4 minute read

Clustering is one of the most well known techniques in Data Science. From customer segmentation to outlier detection, it has a broad range of uses, and different techniques that fit different use cases. In this blog post we will take a look at hierarchical clustering, which is the hierarchical application of clustering techniques.


Clustering, in one sentence, is the extraction of natural groupings of similar data objects.

Senator Clusters
Republican and Democrat clusters of senators

There are a couple of general ideas that occur quite frequently with respect to clustering:

  • The clusters should be naturally occurring in data.
  • The clustering should discover hidden patterns in the data.
  • Data points within the cluster should be similar.
  • Data points in two different clusters should not be similar.

Common algorithms used for clustering include K-Means, DBSCAN, and Gaussian Mixture Models.

Hierarchical Clustering

As mentioned before, hierarchical clustering relies using these clustering techniques to find a hierarchy of clusters, where this hierarchy resembles a tree structure, called a dendrogram.

Hierarchical clustering is the hierarchical decomposition of the data based on group similarities

Finding hierarchical clusters

There are two top-level methods for finding these hierarchical clusters:

  • Agglomerative clustering uses a bottom-up approach, wherein each data point starts in its own cluster. These clusters are then joined greedily, by taking the two most similar clusters together and merging them.
  • Divisive clustering uses a top-down approach, wherein all data points start in the same cluster. You can then use a parametric clustering algorithm like K-Means to divide the cluster into two clusters. For each cluster, you further divide it down to two clusters until you hit the desired number of clusters.

Both of these approaches rely on constructing a similarity matrix between all of the data points, which is usually calculated by cosine or Jaccard distance.

Applications of Hierarchical Clustering

1) US Senator Clustering through Twitter

Can we find the party lines through Twitter?

Following the controversial “Twitter mood predicts the stock market” paper, researchers have been looking at Twitter as a source of highly valuable data. In this example, we use Twitter to cluster US senators into their respective parties.

Our data is simple: we only look at which senators follow which senators. That defines a graph structure with senators as the nodes and follows as the edges.

On this graph, we use the Walktrap algorithm by Pons et al., which does a random walk through graph, and estimates the senator similarity by the number of times you end up at certain senator starting from a senator.

After getting these similarities, we can use agglomerative clustering to find the dendrogram.

Senator Dendrogram
Reds are Republicans, Blues are Democrats, Blacks are independent

In order to measure how well our clustering worked, we can color the results with the party colors. As you can see, Democrats and Republicans are very clearly split from the top, showing the success of this method.

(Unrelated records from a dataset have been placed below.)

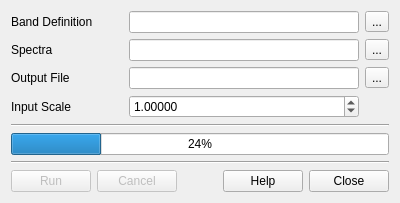
Before: the Qt Designer form src/ui/convolve.ui in rskelly/geotools, drawn with Qt 5.
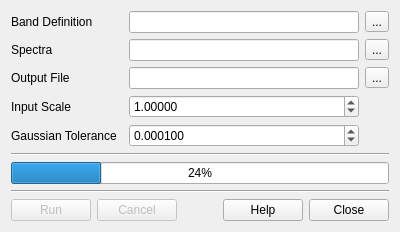
After: the same form once the commit is applied.

Commit message: Add threshold field.

Diff of the .ui file:
```diff
--- a/src/ui/convolve.ui
+++ b/src/ui/convolve.ui
@@ -7,14 +7,14 @@
     <x>0</x>
     <y>0</y>
     <width>400</width>
-    <height>187</height>
+    <height>219</height>
    </rect>
   </property>
   <property name="windowTitle">
    <string>Spectrum Convolution</string>
   </property>
   <layout class="QGridLayout" name="gridLayout">
-   <item row="6" column="1" colspan="4">
+   <item row="7" column="1" colspan="4">
     <widget class="QProgressBar" name="progressBar">
      <property name="value">
       <number>24</number>
@@ -63,7 +63,7 @@
      </property>
     </widget>
    </item>
-   <item row="9" column="1" colspan="4">
+   <item row="10" column="1" colspan="4">
     <layout class="QHBoxLayout" name="horizontalLayout">
      <item>
       <widget class="QPushButton" name="btnRun">
@@ -114,14 +114,14 @@
      </item>
     </layout>
    </item>
-   <item row="7" column="1" colspan="4">
+   <item row="8" column="1" colspan="4">
     <widget class="Line" name="line">
      <property name="orientation">
       <enum>Qt::Horizontal</enum>
      </property>
     </widget>
    </item>
-   <item row="5" column="1" colspan="4">
+   <item row="6" column="1" colspan="4">
     <widget class="Line" name="line_2">
      <property name="orientation">
       <enum>Qt::Horizontal</enum>
@@ -154,6 +154,26 @@
      </property>
     </widget>
    </item>
+   <item row="5" column="1">
+    <widget class="QLabel" name="label_5">
+     <property name="text">
+      <string>Gaussian Tolerance</string>
+     </property>
+    </widget>
+   </item>
+   <item row="5" column="2" colspan="2">
+    <widget class="QDoubleSpinBox" name="spnTolerance">
+     <property name="decimals">
+      <number>6</number>
+     </property>
+     <property name="singleStep">
+      <double>0.001000000000000</double>
+     </property>
+     <property name="value">
+      <double>0.000100000000000</double>
+     </property>
+    </widget>
+   </item>
   </layout>
  </widget>
  <resources/>
```
The commit also changes 2 other files.
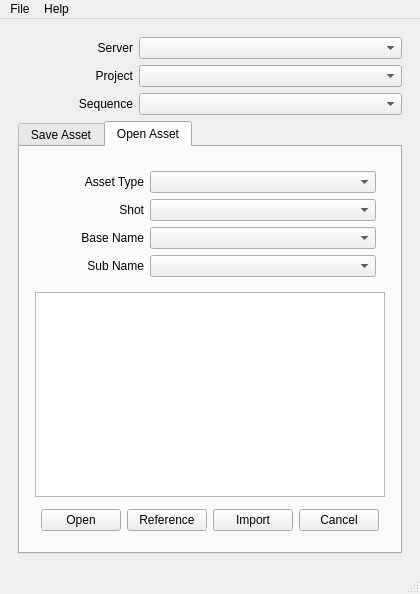
Before: the Qt Designer form ui/assetIO_mainWindow.ui in code-google-com/oyprojectmanager, drawn with Qt 5.
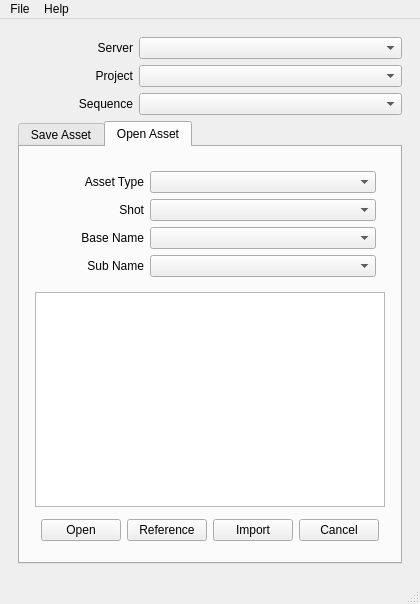
After: the same form once the commit is applied. The open tabs and pages were chosen to show the change.

Commit message: oyProjectManager v0.3.1 - added check for unsaved changes in current scene while oppening an asset - the environment script maya, now tries to fix the path seperator for windows

Diff of the .ui file:
```diff
--- a/ui/assetIO_mainWindow.ui
+++ b/ui/assetIO_mainWindow.ui
@@ -10,7 +10,7 @@
     <x>0</x>
     <y>0</y>
     <width>398</width>
-    <height>594</height>
+    <height>604</height>
    </rect>
   </property>
   <property name="sizePolicy">
@@ -499,10 +499,7 @@
                <verstretch>1</verstretch>
               </sizepolicy>
              </property>
-             <layout class="QVBoxLayout" name="openAsset_verticalLayout" stretch="0,0,0">
-              <property name="sizeConstraint">
-               <enum>QLayout::SetDefaultConstraint</enum>
-              </property>
+             <layout class="QVBoxLayout" name="openAsset_verticalLayout">
               <property name="margin">
                <number>6</number>
               </property>
```
Left out of the diff: 2 changed lines with no effect on the pictures. The commit also changes 6 other files.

You also might’ve noticed the two black lines, denoting the independent senators. These are a little trickier to evaluate, but both Sen. Bernie Sanders and Sen. Angus King caucus with the Democratic Party, meaning that it is natural that they are in the Democratic Party branch of the tree.

2) Charting Evolution through Phylogenetic Trees

How can we relate different species together?

In the decades before DNA sequencing was reliable, the scientists struggled to answer a seemingly simple question: Are giant pandas closer to bears or racoons?

Image of giant panda

Nowadays, we can use DNA sequencing and hierarchical clustering to find the phylogenetic tree of animal evolution:

  • Generate the DNA sequences.
  • Calculate the edit distance between all sequences.
  • Calculate the DNA similarities based on the edit distances.
  • Construct the phylogenetic tree.
Giant panda phylogenetic tree

As a result of this experiment, the researchers were able to place the giant pandas closer to bears.

3) Tracking Viruses through Phylogenetic Trees

Can we find where a viral outbreak originated?

Tracking viral outbreaks and their sources is a major health challenge. Tracing these outbreaks to their source can give scientists additional data as to why and how the outbreak began, potentially saving lives.

Viruses such as HIV have high mutation rates, which means the similarity of the DNA sequence of the same virus depends on the time since it was transmitted. This can be used to trace paths of transmission.

This method was used as evidence in a court case, wherein the victim’s strand of HIV was found to be more similar to the accused patient’s strand, compared to a control group.

HIV strands phylogenetic tree
V1–3 are victim's strands, P1–3 are accused patient's, and LA1–12 are the control group

A similar study was also done for finding the animal that gave the humans the SARS virus:

SARS strands phylogenetic tree

So humans got the SARS virus from palm civets… right?

“With the data at hand, we see how the virus used different hosts, moving from bat to human to civet, in that order. So the civets actually got SARS from humans.” - ScienceDaily


Hierarchical clustering is a powerful technique that allows you to build tree structures from data similarities. You can now see how different sub-clusters relate to each other, and how far apart data points are. Just keep in mind that these similarities do not imply causality, as with the palm civet example, and you will have another tool at your disposal.


  • Big Data Science (NYU) lecture slides by Dr. Anasse Bari
  • Bioinformatics (Bogazici University) lecture notes by Dr. Arzucan Ozgur